Saved entries
──────────
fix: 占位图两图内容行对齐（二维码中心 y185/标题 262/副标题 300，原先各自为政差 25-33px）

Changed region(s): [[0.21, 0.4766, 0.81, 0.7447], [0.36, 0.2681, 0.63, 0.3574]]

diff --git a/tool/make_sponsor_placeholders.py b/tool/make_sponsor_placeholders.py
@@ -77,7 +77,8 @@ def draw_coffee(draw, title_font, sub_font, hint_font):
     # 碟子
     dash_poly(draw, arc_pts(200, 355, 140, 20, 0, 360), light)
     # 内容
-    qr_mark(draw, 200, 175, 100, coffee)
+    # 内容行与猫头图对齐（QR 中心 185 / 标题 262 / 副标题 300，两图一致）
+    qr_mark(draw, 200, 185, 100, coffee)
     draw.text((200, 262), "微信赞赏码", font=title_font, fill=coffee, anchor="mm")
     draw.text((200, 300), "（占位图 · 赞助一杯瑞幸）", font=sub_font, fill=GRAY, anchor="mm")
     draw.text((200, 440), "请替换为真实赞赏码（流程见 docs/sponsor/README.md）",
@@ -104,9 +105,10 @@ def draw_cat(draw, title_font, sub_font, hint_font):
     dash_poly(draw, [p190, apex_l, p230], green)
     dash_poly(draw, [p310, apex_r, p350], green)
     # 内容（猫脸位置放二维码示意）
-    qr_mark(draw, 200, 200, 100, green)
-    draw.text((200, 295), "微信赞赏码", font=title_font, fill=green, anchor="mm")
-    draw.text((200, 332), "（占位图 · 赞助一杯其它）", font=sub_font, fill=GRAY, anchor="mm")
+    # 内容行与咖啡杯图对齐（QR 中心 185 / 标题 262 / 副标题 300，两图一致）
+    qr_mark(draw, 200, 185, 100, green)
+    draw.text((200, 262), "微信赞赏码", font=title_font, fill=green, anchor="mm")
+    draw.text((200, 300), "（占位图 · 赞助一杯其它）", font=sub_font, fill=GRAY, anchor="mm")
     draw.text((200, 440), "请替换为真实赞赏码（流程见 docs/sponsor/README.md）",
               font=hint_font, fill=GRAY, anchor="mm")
──────────
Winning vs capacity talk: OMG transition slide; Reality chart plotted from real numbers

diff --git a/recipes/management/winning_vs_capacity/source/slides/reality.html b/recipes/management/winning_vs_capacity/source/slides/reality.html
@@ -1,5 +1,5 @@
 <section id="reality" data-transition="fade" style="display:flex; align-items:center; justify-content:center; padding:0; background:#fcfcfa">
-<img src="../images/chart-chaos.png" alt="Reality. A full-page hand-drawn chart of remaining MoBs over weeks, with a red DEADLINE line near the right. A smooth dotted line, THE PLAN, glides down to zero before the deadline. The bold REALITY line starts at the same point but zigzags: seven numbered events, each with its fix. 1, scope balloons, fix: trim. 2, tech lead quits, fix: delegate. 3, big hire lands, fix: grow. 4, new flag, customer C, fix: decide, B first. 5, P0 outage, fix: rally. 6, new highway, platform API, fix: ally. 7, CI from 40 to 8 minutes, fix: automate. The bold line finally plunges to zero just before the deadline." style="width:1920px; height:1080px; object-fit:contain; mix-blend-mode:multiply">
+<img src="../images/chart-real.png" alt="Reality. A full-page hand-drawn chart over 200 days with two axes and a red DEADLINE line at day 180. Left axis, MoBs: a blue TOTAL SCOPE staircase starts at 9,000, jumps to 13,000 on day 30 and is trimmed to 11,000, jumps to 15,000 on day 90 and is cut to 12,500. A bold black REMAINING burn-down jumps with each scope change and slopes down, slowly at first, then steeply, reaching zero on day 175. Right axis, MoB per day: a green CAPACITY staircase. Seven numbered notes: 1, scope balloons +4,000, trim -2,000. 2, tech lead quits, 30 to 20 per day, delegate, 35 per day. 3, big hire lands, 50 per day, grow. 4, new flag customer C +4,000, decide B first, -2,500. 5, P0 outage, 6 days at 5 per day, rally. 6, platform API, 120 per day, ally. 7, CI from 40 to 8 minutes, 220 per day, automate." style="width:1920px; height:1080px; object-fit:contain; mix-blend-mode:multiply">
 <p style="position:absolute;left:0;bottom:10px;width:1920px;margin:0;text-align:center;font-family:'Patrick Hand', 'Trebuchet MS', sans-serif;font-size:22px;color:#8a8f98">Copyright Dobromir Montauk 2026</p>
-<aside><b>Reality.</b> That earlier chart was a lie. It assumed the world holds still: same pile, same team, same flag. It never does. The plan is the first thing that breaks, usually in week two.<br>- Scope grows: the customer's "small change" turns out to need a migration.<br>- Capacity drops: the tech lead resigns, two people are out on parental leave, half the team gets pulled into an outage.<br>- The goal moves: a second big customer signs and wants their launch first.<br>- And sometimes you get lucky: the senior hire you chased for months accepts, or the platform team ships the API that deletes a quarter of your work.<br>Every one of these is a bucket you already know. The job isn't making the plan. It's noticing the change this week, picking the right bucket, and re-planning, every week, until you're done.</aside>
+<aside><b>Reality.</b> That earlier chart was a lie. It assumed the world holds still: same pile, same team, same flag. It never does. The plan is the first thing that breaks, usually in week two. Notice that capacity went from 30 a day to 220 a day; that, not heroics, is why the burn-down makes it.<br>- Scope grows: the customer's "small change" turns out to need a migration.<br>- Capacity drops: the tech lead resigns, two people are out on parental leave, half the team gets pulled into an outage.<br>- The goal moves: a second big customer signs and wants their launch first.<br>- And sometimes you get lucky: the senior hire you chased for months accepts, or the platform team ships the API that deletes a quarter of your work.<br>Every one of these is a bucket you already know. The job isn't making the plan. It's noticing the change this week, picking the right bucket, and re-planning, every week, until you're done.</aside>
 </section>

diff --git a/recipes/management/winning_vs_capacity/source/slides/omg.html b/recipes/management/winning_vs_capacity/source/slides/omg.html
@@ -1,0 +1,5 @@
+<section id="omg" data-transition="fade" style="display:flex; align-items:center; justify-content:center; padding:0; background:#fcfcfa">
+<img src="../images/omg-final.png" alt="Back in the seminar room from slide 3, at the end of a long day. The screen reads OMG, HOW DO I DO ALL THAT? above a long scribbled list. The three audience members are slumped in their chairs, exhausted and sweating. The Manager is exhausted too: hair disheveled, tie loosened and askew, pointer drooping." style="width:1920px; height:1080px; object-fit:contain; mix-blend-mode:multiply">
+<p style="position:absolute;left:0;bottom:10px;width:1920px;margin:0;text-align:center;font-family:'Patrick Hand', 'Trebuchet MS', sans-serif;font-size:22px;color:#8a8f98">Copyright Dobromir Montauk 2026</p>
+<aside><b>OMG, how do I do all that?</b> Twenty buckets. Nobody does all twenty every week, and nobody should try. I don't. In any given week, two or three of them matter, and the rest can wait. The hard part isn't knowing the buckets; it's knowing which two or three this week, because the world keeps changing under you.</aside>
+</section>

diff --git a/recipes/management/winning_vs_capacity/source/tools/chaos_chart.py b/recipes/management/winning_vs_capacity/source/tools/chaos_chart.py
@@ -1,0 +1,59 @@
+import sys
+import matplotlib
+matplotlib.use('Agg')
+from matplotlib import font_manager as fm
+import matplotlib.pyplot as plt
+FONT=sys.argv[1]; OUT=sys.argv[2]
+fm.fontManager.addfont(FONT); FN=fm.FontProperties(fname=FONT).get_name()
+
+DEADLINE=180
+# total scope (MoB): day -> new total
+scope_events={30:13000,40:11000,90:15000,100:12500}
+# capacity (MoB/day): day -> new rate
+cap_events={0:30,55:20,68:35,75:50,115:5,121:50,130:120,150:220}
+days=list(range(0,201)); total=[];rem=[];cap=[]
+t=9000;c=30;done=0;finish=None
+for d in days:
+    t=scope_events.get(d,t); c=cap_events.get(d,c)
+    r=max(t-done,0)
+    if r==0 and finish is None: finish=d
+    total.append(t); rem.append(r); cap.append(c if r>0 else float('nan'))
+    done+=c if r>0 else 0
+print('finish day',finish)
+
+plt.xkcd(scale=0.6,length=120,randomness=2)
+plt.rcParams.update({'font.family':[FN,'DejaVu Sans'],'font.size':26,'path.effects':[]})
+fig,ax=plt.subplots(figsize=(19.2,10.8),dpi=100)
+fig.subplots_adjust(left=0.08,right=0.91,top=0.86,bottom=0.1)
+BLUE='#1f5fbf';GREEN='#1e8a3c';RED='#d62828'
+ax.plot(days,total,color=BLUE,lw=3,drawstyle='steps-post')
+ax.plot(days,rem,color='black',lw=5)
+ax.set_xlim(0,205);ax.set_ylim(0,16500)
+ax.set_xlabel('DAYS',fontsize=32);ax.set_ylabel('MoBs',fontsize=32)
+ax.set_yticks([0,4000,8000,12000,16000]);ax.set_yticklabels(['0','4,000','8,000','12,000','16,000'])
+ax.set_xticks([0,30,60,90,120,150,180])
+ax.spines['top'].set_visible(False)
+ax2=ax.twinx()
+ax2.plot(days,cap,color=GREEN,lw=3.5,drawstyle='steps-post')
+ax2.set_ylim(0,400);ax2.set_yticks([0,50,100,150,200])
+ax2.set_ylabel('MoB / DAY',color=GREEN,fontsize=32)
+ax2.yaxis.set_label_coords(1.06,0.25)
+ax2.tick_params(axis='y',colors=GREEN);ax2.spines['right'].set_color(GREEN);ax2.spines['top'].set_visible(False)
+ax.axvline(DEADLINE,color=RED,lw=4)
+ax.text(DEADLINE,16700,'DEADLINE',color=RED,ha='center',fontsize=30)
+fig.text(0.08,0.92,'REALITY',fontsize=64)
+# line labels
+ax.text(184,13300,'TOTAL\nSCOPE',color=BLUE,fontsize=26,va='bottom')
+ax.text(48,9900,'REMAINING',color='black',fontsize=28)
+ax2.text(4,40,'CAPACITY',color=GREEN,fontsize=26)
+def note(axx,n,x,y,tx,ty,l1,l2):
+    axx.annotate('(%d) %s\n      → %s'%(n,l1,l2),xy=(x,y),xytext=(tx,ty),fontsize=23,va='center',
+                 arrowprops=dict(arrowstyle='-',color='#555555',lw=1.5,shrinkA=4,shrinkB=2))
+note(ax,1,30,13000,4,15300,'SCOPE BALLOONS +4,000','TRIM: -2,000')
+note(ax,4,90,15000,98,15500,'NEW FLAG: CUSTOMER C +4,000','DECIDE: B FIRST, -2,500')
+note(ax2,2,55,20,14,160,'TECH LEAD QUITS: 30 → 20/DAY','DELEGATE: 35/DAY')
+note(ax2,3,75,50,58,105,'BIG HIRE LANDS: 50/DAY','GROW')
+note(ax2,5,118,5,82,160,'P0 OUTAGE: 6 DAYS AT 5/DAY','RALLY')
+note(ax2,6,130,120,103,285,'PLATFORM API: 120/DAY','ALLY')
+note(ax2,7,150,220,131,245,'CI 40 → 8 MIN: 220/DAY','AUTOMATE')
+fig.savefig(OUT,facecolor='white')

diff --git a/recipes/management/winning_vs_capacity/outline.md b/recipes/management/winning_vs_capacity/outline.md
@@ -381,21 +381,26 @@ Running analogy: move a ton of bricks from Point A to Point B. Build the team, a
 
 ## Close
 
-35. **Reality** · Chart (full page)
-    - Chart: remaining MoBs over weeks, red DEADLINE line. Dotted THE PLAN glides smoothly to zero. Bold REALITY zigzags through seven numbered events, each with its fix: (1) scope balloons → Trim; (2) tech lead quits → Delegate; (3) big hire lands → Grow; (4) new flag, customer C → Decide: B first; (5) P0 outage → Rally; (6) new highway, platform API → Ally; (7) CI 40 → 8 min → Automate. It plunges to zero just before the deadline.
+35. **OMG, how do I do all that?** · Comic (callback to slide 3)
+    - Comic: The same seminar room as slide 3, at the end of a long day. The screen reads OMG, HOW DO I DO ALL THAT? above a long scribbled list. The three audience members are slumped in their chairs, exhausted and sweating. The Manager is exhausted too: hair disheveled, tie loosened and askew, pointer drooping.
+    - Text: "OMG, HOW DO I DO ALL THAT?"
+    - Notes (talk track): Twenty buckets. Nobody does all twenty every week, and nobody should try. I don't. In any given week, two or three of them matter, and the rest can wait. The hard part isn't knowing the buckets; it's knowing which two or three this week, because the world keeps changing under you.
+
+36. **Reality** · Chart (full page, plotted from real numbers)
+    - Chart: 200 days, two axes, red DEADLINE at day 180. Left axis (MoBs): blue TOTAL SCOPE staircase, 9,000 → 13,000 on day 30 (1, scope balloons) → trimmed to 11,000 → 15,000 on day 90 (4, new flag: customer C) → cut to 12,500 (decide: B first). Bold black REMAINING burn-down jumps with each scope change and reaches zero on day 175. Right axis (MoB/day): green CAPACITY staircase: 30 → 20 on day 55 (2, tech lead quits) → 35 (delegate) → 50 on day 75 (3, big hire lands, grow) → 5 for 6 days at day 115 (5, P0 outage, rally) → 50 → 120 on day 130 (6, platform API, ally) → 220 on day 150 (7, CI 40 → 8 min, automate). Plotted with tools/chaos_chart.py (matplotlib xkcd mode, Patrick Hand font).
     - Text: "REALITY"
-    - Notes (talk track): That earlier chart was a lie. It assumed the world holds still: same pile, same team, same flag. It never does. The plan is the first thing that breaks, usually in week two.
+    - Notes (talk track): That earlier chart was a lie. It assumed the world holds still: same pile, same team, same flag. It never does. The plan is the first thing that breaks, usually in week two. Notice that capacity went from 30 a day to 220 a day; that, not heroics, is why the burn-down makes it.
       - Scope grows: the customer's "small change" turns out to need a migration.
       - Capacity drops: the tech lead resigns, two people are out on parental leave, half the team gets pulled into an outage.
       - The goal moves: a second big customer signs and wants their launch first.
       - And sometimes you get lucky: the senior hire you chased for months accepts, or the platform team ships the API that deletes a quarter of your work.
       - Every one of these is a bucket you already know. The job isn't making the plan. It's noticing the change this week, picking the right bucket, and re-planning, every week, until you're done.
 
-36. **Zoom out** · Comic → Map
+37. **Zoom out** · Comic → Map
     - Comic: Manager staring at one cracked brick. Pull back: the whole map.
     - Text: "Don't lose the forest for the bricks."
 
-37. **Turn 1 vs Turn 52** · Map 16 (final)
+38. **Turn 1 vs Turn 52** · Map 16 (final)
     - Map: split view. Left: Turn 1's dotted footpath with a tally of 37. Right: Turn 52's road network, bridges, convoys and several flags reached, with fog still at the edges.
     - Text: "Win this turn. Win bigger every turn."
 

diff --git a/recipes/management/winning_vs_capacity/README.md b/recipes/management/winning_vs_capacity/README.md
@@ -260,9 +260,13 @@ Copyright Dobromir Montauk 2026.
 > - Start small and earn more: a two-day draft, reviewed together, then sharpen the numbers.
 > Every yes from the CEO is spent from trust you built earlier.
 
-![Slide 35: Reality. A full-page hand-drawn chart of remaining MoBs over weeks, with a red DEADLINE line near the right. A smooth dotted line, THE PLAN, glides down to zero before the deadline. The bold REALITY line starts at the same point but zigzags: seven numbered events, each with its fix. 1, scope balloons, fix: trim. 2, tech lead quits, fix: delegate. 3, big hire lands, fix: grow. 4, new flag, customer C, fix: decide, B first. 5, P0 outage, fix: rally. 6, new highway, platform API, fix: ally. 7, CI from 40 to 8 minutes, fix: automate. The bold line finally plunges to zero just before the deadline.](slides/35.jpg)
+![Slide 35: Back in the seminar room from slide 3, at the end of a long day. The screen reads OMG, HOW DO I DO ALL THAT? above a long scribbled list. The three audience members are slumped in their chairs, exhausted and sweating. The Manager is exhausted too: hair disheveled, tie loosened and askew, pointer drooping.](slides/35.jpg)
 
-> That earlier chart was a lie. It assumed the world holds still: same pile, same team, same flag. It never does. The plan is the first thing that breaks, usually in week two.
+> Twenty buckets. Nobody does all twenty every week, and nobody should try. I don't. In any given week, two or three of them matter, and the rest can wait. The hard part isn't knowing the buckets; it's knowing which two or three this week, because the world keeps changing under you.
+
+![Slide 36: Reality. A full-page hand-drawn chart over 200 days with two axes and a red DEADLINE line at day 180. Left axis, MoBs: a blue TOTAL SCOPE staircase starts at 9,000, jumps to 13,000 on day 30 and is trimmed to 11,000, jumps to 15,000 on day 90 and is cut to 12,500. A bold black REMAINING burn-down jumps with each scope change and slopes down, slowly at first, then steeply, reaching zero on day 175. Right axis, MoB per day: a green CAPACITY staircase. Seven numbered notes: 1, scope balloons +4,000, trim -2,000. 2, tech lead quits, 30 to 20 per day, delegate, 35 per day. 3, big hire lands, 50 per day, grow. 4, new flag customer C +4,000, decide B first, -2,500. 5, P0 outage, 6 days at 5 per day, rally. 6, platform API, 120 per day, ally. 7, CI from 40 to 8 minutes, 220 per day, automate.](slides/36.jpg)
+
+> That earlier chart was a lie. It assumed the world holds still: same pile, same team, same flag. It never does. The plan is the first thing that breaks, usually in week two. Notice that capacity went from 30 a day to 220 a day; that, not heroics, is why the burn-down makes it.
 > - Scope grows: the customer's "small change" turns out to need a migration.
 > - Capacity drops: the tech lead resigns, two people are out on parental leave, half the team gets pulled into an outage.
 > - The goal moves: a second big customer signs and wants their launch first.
──────────
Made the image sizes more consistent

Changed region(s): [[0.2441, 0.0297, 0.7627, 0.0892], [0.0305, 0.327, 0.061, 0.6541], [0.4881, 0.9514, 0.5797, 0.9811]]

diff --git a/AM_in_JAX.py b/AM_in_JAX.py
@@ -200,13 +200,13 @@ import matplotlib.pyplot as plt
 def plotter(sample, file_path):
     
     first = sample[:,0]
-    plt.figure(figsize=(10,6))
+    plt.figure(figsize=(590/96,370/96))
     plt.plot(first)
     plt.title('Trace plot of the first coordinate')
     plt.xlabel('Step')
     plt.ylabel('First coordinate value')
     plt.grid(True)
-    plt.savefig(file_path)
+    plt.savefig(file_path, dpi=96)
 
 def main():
──────────
The word "matplotlib" appears in how many lines of the data? Answer with only the number.

6